“We love the filmmakers because without them we’d all just be here drinking.” So noted CineKink Film Festival founder Lisa Vandever after calling for a round of applause at this year’s midtown kickoff at the Taj Lounge, which saw burlesque performances — by Leta Le Noir, Sweet Lorraine and “N — “The ONLY Letter in Burlesque” followed by a small shorts program. With films containing a slick music video/Calvin Klein commercial aesthetic (Roy Raz’s “The Lady Is Dead” from Israel), to scenes of anatomical pottery (Debi Oulu’s “My Erotic Video Art,” another flick from Israel — what’s up with the Israelis?) to visuals as predictable as its title (“Love Hotel” from its better-named, Spanish director Erika Lust) the diversity on display served as a teaser, naturally, to the eclectic main event. And then there was my evening favorite from the good ole U.S.A. Toby Fell-Holden’s sweetly hilarious “Shake It” takes masks and half-naked men to Muppet silliness proportions. All this and a fundraising raffle with prizes including stainless steel toys — who could ask for anything more?

To read the rest of my rundown visit Filmmaker magazine.

Tuesday, March 1, 2011

“When Harry Met Chesty” Premieres at CineKink Film Festival

Join me at Anthology Film Archives at 1PM on Saturday, March 5th for the world premiere of my short film “When Harry Met Chesty” (preceding the doc “Run, Run, It’s Him”) at CineKink NYC 2011.

Where else ya gonna see Doris Wishman's "Deadly Weapons" colliding with Clint Eastwood's "Dirty Harry" in a tit-filled tale of bittersweet romance?

Cinekink Film Festival 2011: Kink Crusaders

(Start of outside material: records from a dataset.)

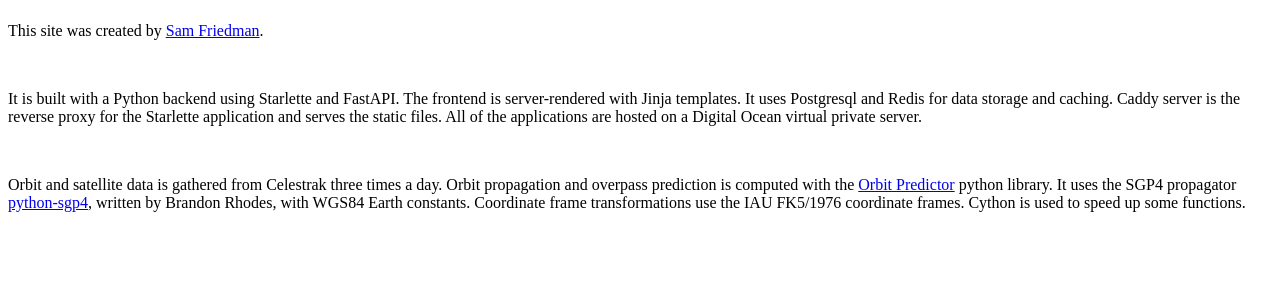
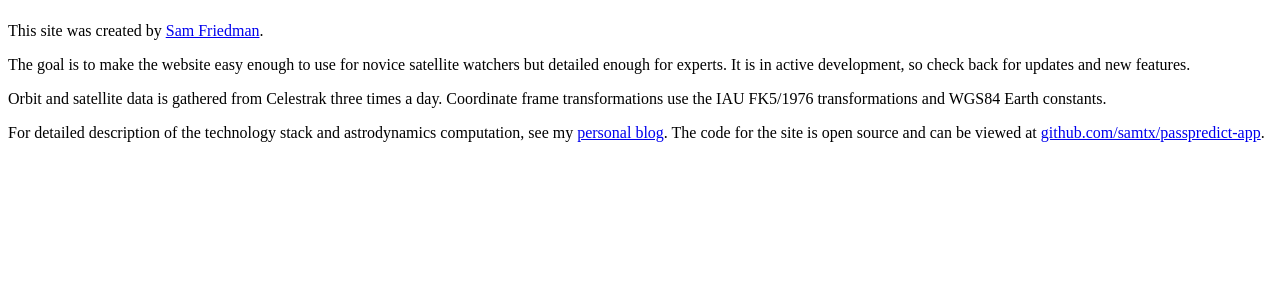
Before and after one commit to samtx/passpredict-app, a FastAPI app: template app/templates/about.html in a window 1280 px wide. Shown: the part 102-402 px from the top of the page. Run offline with FastAPI, Linux system fonts and the light colour scheme; the template is opened without the code that fills it, so the values that code supplies are empty; parts of the project's set-up code (start-up, migrations or seed data) failed here and were passed over.

Commit message:
Update /about and /help pages with simple content. Point /about to personal blog site

```diff
--- a/app/templates/about.html
+++ b/app/templates/about.html
@@ -8,26 +8,22 @@
     </h1>
 </header>
 
+<main id="about">
     <p>
         This site was created by <a href="https://samtx.dev">Sam Friedman</a>.
     </p>
-<br>
-
     <p>
-    It is built with a Python backend using Starlette and FastAPI.
-    The frontend is server-rendered with Jinja templates.
-    It uses Postgresql and Redis for data storage and caching.
-    Caddy server is the reverse proxy for the Starlette application and serves the static files.
-    All of the applications are hosted on a Digital Ocean virtual private server.
+        The goal is to make the website easy enough to use for novice satellite watchers but detailed enough for experts.
+        It is in active development, so check back for updates and new features.
     </p>
-<br>
-
     <p>
         Orbit and satellite data is gathered from Celestrak three times a day.
-    Orbit propagation and overpass prediction is computed with the <a href="https://github.com/satellogic/orbit-predictor">Orbit Predictor</a> python library.
-    It uses the SGP4 propagator <a href="https://github.com/brandon-rhodes/python-sgp4">python-sgp4</a>, written by Brandon Rhodes, with WGS84 Earth constants.
-    Coordinate frame transformations use the IAU FK5/1976 coordinate frames.
-    Cython is used to speed up some functions.
+        Coordinate frame transformations use the IAU FK5/1976 transformations and WGS84 Earth constants.
     </p>
+    <p>
+        For detailed description of the technology stack and astrodynamics computation, see my <a href="https://samtx.dev/projects/passpredict">personal blog</a>.
+        The code for the site is open source and can be viewed at <a href="https://github.com/samtx/passpredict-app">github.com/samtx/passpredict-app</a>.
+    </p>
+</main>
 
 {% endblock content %}
--- a/app/templates/base.html
+++ b/app/templates/base.html
@@ -22,10 +22,6 @@
     <!-- Alpine JS -->
     <script defer src="https://cdn.jsdelivr.net/gh/alpinejs/alpine@v2.8.2/dist/alpine.min.js"></script>
 
-    <!-- Bulma css -->
-    <!-- <link rel="stylesheet" href="{{ url_for('static', path='dist/bulma.css') }}"> -->
-
-    <!-- <link rel="stylesheet" href="/global.css"> -->
     <link rel="stylesheet" href="{{ url_for('static', path='dist/styles.css') }}">
 
     <!-- <script defer src='/bundle.js'></script> -->
--- a/app/templates/help.html
+++ b/app/templates/help.html
@@ -11,5 +11,9 @@
 <p>
     This is the page that tells you how to interpret the pass prediction results.
 </p>
+<br>
+<p>
+    <em>Coming soon!</em>
+</p>
 
 {% endblock content %}
--- a/static/sass/styles.scss
+++ b/static/sass/styles.scss
@@ -12,6 +12,10 @@
 
 #api-home h3 {
     font-size: 1.25em;
+}
+
+#about p {
+    margin-top: 1em;
 }
 
 header {
```
Lines whose indentation alone changed are shown as unchanged.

"I am a role model simply because I'm here," Mr. Leather Ottawa announces from his wheelchair in Michael Skiff's “Kink Crusaders,” a documentary shot during the 2008 edition of the International Mr. Leather contest, held annually in Chicago for the past 30 years. Moving back and forth from archival footage and talking-head interviews with IML founder Chuck Renslow, past winners, and current hopefuls, to the contest itself, Skiff's rote filmmaking is fortunately topped by his eye-opening subject matter. Within the LGBT community, leather men (and women) have always been marginalized—which, ironically, has allowed IML to slowly expand even as the gay community itself has narrowed its focus to chasing once exclusively hetero dreams. "We are inclusive. That's one of the things that made us grow," Renslow emphasizes, recalling the first black man to be named International Mr. Leather. Indeed, the latest incarnation of IML is a microcosm of true diversity, with a skinny WWII vet (returning soldiers were the fathers of the leather scene), a pierced German with a voice like Werner Herzog, an Asian top skilled in the rope bondage used on prisoners brought before Japanese emperors, and even guys from unlikely locales such as Iowa and Oklahoma, all duking it out with the cosmopolitan, gay white male base. When you've got straight guys proudly competing in a contest that started in the back of a frequently raided bar (Renslow reminisces about the early days of paying off local policemen during the earliest days of Mayor Richard M. Daley's reign), this is progress.

To read the rest of my review visit: The House Next Door at Slant Magazine.